If you could wave a magic wand and bestow just one characteristic on all of your investments, what would it be? (Besides the ability to print money, that is.)

I began thinking about this after reading Tom Gardner's "A 25-Bagger in Five Years," in which he identified three things that give a company the chance to achieve outsized gains over the years -- like 25-baggers that turn $5,000 into $125,000. Of the three he mentions (and his team actively screens for in Motley Fool Hidden Gems), one characteristic is most important to me: a high level of insider ownership.

Why it matters
This makes sense, right? Think about any of your major personal investments:

  1. You are a stockholder with a good deal of your wealth riding on this company's performance.
  2. Founders and managers with high levels of ownership also have their wealth riding on the company's performance.
  3. They are doing everything they can to increase the long-term value of their stock -- of your stock.

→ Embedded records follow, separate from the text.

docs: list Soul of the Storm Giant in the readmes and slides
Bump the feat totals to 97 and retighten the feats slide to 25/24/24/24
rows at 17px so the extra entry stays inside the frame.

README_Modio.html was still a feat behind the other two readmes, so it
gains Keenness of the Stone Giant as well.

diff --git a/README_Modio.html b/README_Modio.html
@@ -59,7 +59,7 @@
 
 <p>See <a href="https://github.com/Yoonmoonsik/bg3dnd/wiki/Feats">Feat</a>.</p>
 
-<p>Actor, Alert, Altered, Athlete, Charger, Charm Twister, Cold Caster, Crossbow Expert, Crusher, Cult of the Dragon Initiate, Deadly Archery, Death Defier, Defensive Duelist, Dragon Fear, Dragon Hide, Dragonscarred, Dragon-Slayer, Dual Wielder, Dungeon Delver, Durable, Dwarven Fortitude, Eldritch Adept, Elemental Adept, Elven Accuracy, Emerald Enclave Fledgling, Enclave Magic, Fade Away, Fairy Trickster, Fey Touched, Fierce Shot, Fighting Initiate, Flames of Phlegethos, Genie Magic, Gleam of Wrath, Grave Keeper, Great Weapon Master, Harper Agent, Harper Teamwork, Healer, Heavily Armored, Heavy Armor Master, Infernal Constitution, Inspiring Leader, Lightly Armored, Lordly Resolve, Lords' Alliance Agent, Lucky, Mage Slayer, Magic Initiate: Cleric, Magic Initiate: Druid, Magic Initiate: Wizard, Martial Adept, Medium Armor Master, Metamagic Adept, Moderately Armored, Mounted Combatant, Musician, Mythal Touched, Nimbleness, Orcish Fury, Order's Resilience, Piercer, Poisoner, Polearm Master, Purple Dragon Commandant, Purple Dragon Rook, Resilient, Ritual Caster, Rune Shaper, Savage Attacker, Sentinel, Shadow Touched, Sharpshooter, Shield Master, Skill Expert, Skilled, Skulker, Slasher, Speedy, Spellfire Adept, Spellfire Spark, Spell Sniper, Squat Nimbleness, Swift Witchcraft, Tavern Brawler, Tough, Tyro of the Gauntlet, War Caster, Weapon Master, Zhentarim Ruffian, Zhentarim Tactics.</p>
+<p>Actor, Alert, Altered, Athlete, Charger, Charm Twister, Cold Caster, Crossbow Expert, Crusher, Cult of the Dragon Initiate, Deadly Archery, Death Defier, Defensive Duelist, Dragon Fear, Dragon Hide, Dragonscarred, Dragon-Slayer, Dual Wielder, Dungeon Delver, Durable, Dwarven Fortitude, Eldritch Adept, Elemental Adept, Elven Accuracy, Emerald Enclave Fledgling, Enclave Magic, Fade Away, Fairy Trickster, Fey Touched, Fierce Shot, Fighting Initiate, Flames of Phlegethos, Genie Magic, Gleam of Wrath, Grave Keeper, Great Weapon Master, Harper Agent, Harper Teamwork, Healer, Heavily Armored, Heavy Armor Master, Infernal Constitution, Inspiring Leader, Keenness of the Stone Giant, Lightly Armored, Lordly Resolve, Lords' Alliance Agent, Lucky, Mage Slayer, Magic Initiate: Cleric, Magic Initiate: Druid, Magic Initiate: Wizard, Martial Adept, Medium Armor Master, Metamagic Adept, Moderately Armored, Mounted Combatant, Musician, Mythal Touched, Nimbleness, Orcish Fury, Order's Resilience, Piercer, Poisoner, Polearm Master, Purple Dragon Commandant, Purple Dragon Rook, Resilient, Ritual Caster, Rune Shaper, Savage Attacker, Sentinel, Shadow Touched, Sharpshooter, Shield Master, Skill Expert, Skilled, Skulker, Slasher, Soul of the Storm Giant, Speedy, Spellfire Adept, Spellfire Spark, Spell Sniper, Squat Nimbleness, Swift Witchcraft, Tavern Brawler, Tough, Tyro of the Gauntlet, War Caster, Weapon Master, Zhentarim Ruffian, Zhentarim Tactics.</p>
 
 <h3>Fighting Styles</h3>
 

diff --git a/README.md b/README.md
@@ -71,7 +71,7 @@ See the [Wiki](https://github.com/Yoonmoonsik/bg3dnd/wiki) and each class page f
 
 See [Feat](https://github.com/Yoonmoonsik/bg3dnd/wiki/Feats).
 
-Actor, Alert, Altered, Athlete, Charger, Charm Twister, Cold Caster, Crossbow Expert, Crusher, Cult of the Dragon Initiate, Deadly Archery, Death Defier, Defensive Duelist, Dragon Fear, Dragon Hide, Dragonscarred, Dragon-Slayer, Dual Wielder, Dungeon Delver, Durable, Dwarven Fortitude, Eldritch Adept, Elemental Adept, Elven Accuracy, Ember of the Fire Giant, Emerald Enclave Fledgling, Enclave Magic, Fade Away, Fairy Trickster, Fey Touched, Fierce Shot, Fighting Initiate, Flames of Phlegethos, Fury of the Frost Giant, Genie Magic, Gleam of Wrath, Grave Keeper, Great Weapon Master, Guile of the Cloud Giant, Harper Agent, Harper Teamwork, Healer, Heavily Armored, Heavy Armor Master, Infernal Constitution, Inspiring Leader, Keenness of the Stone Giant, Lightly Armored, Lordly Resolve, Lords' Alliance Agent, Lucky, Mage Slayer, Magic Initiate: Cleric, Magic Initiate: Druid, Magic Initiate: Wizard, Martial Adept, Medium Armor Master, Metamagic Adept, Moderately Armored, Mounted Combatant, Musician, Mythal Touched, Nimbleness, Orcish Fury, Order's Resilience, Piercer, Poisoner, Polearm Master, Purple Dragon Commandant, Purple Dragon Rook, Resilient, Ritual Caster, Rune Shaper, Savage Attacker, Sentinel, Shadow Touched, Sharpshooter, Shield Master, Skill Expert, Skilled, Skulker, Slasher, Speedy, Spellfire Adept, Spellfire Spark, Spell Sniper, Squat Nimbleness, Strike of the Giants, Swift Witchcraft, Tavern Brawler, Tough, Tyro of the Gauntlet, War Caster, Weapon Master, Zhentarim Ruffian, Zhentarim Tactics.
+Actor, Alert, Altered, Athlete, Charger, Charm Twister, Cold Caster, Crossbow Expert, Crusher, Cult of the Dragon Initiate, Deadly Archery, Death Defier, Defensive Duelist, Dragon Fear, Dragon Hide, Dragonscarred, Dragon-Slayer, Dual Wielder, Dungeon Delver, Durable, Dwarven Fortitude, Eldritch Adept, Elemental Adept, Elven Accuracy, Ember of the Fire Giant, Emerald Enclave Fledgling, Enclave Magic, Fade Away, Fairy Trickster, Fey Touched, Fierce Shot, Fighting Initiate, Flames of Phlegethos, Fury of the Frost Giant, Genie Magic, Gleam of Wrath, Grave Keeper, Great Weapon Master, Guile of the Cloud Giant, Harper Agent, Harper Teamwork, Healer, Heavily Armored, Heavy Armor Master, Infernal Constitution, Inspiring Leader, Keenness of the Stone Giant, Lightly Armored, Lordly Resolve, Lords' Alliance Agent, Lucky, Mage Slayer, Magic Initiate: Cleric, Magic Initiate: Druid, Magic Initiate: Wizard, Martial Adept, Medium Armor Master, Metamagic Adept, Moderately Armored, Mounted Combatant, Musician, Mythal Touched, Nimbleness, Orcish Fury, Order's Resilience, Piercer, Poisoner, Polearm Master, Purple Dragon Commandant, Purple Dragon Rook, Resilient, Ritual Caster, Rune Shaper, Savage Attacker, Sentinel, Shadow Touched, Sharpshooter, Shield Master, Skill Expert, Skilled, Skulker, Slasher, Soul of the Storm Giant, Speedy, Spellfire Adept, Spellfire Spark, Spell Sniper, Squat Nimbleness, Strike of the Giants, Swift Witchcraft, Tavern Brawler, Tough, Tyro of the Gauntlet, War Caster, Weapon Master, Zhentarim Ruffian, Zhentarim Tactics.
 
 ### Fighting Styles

Having a wonderful time ...
With their reputations, their livelihoods, and their careers on the line, you can be fairly sure that these managers and board members are motivated to do what's best for the company. It's like having someone on the inside working for you. Every day.

What is the opposite of that? Businesses in which management has very little tied up in company stock ... in which actions may be motivated by things that actually harm the stock's performance, like office politics, power plays, or working more with an eye on the clock (is it quittin' time yet?) than on improving the business model. Or, even worse, management that rewards itself with high salaries and bonuses that have nothing to do with outstanding performance.

Now, don't be chagrined if you find that some of your larger holdings have a low percentage of insider ownership. For example, AT&T (NYSE:T) is only 0.05% insider-owned. Visa (NYSE:V) sports a 0.09% level of insider ownership. Their size makes it awfully tough for anyone to own a significant share of the entire business.

But smaller companies are a much different story. In small-cap land, CEOs and managers with high levels of ownership are much more likely to rise above the mediocrity and work toward the common goal of great stock performance.

For instance
I ran a screen for some companies with high insider ownership, but I went a bit beyond that. The following businesses also have strong sales and earnings growth, high margins, and high returns on equity -- a potentially winning combination.

Company

Insider
Ownership

Sales
Growth*

EPS
Growth*

Net
Margin*

ROE*

First Solar (NASDAQ:FSLR)

23%

132%

125%

32%

33%

Apollo Group (NASDAQ:APOL)

14%

23%

120%

20%

91%

Diana Shipping (NYSE:DSX)

18%

39%

13%

63%

25%

Perfect World (NASDAQ:PWRD)

31%

72%

42%

45%

43%

Intrepid Potash (NYSE:IPI)

44%

81%

59%

34%

38%

*Trailing 12 months. Data provided by Capital IQ, a division of Standard & Poor's.

And beyond
Insider ownership, especially in smaller companies, is one positive indicator in the quest for tomorrow's multibaggers. There are many more, of course, but insider ownership is one of the core variables we screen for in Hidden Gems.

The process is working. The Gems recommendations are beating the S&P 500 substantially. We invite you to take a free trial and look through all of the active recommendations -- which include the team's top six stocks to buy now. There's no obligation to subscribe.

This article was originally published on Feb. 21, 2006. It has been updated.

Fool analyst Rex Moore yearns for the return of Green Acres. He owns no companies mentioned in this article. First Solar is a Motley Fool Rule Breakers pick. The Fool is investors helping investors.